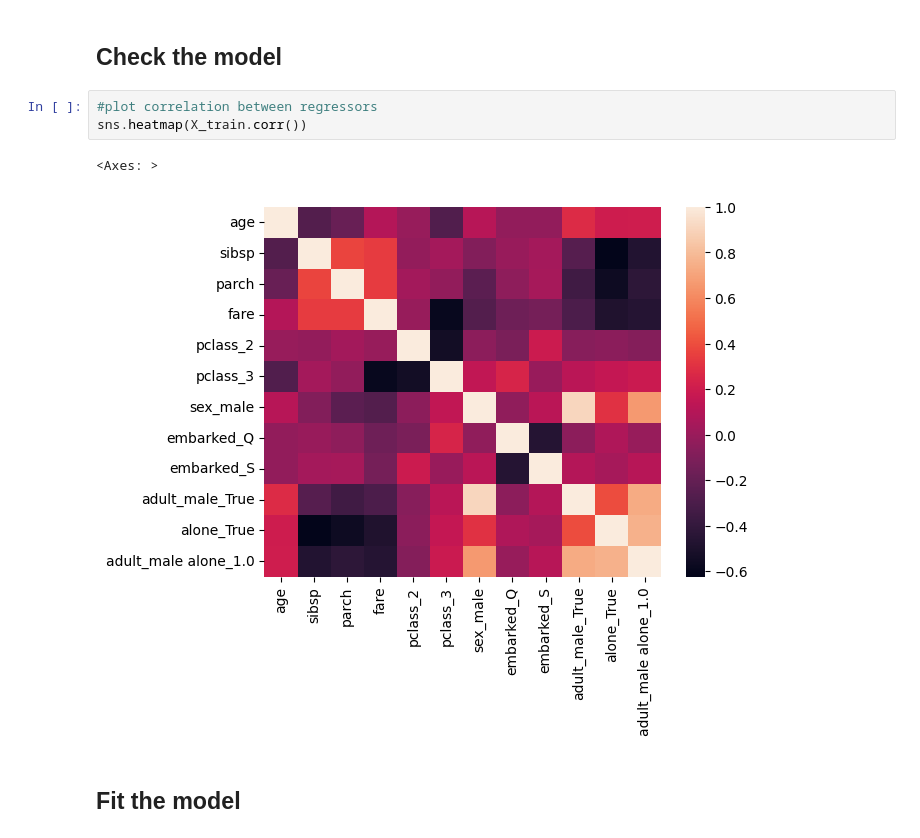
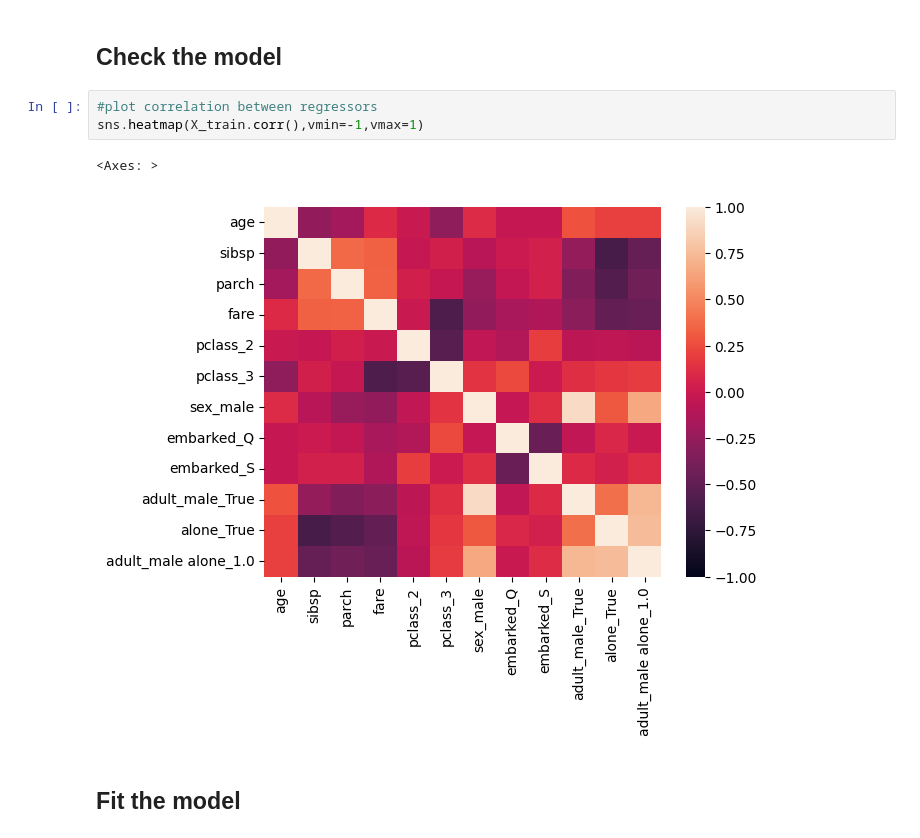
Before and after one commit to rudyvdbrink/Predictive_modeling_skeletonscripts, a Jupyter notebook: example_fit_linear_model.ipynb, the cells around one changed output. Drawn from its saved outputs; the diff is of its cells as text.

```diff
--- a/example.ipynb
+++ b/example_fit_linear_model.ipynb
@@ -250,10 +250,10 @@ X_test  = feature_engineer(X_test,columns_to_interact,columns_to_dummycode)
 ## Check the model
 # %%
 #plot correlation between regressors
-sns.heatmap(X_train.corr())
+sns.heatmap(X_train.corr(),vmin=-1,vmax=1)
 # %% [output]
 <Axes: >
-[figure, old version]
+[figure, new version]
 # %% [markdown]
 ## Fit the model
 # %%
```
Also changed, not shown: 2 other files.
########
* [Problem requirements]
Return each of the lines exactly as they appear above, with no images.

* [Result of the exercise]
Before and after one commit to rudyvdbrink/Predictive_modeling_skeletonscripts, a Jupyter notebook: example_fit_linear_model.ipynb, the cells around one changed output. Drawn from its saved outputs; the diff is of its cells as text.

```diff
--- a/example.ipynb
+++ b/example_fit_linear_model.ipynb
@@ -250,10 +250,10 @@ X_test  = feature_engineer(X_test,columns_to_interact,columns_to_dummycode)
 ## Check the model
 # %%
 #plot correlation between regressors
-sns.heatmap(X_train.corr())
+sns.heatmap(X_train.corr(),vmin=-1,vmax=1)
 # %% [output]
 <Axes: >
-[figure, old version]
+[figure, new version]
 # %% [markdown]
 ## Fit the model
 # %%
```
Also changed, not shown: 2 other files.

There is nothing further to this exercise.